"All translations of great works are of course no more than approximations of the original, in some places happy ones, in some necessarily imperfect. But respecting the sheer physicality of the Bible’s language together with a stylistic decorum appropriate to the Hebrew diction can help readers sense something of the world quite different from ours... Continue Reading →

"Mark, wanting to make a theological point, locates the event in a place whose name is associated with casting out demons – the language, as Marcus points out, does kinda support this. This strengthens the exorcism theme of the pericope– seems legit. A few years later, Matthew, using Mark as a source for his own gospel, either misses Mark’s theological point or... Continue Reading →

"Slavery is part of the cultural fabric of the world that produced the Scriptures. Though some debate whether servitude or even debt-slavery should be used to describe the institution instead, the presumption of right to sexual access marks Hagar’s status as enslaved." - Wil Gafney Chris Hansen has another post in his series covering J. Warner... Continue Reading →

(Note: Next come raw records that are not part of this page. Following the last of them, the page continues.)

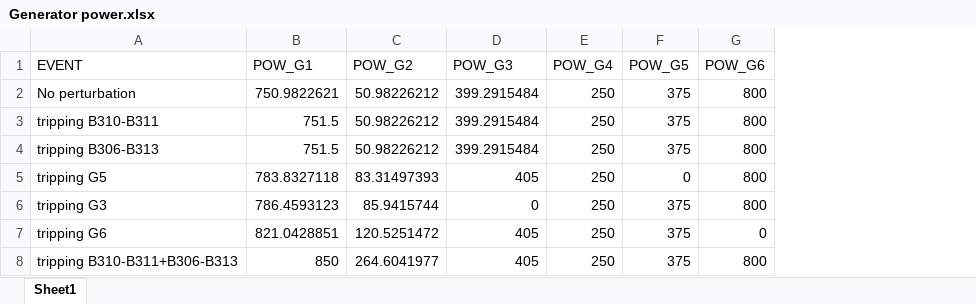
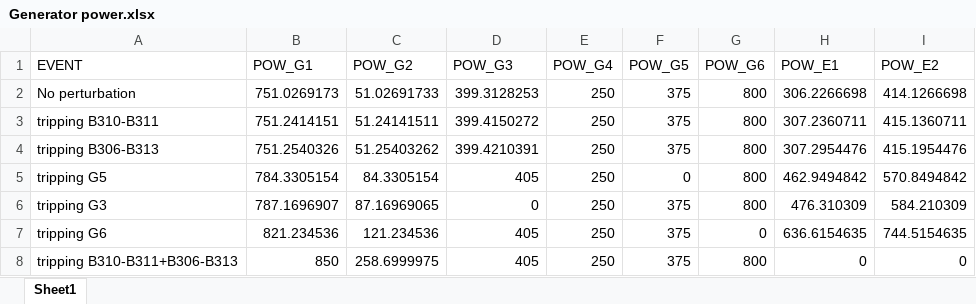
Before and after one commit to Boreas3/ELEC0029_project, an Excel workbook: Question1/V3/Generator power.xlsx, sheet Sheet1, drawn as a sheet; values as stored, in another font and other column widths than the file's, no borders; the diff names each change by its address in the sheet, - before the commit and + after, or states it on an @@ line.

```diff
--- a/Question1/V3/Generator power.xlsx (sheet Sheet1)
+++ b/Question1/V3/Generator power.xlsx (sheet Sheet1)
+column H (POW_E1), rows 2-8: 306.2266698 | 307.2360711 | 307.2954476 | 462.9494842 | 476.310309 | 636.6154635 | 0
+column I (POW_E2), rows 2-8: 414.1266698 | 415.1360711 | 415.1954476 | 570.8494842 | 584.210309 | 744.5154635 | 0
-B2 (POW_G1): 750.9822621
+B2 (POW_G1): 751.0269173
-C2 (POW_G2): 50.98226212
+C2 (POW_G2): 51.02691733
-D2 (POW_G3): 399.2915484
+D2 (POW_G3): 399.3128253
-B3 (POW_G1): 751.5
+B3 (POW_G1): 751.2414151
-C3 (POW_G2): 50.98226212
+C3 (POW_G2): 51.24141511
-D3 (POW_G3): 399.2915484
+D3 (POW_G3): 399.4150272
-B4 (POW_G1): 751.5
+B4 (POW_G1): 751.2540326
-C4 (POW_G2): 50.98226212
+C4 (POW_G2): 51.25403262
-D4 (POW_G3): 399.2915484
+D4 (POW_G3): 399.4210391
-B5 (POW_G1): 783.8327118
+B5 (POW_G1): 784.3305154
-C5 (POW_G2): 83.31497393
+C5 (POW_G2): 84.3305154
-B6 (POW_G1): 786.4593123
+B6 (POW_G1): 787.1696907
-C6 (POW_G2): 85.9415744
+C6 (POW_G2): 87.16969065
-B7 (POW_G1): 821.0428851
+B7 (POW_G1): 821.234536
-C7 (POW_G2): 120.5251472
+C7 (POW_G2): 121.234536
-C8 (POW_G2): 264.6041977
+C8 (POW_G2): 258.6999975
```
Also changed, not shown: Question1/V3/Event.xlsx, 44 other files.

"The assertion by the opposing narrative that Elijah’s wife was a prostitute and later, that Elijah ate her son, does seem a little over the top and may indicate that the opposing narrative itself was propaganda and was responding to an even earlier narrative. But that is a mirror-reading of a mirror-reading, and it’s difficult... Continue Reading →

A Conversation with @MiraScriptura

Today over on the Mira Scriptura podcast is a conversation I had with @MiraScriptura covering a wide range of topics including my journey from Christianity to atheism, views on the Documentary and Supplementary Hypotheses, love for the Gospel of Mark, thoughts on Bernard Lamborelle's The Covenant, and much more. I also got the chance to play inquisitor... Continue Reading →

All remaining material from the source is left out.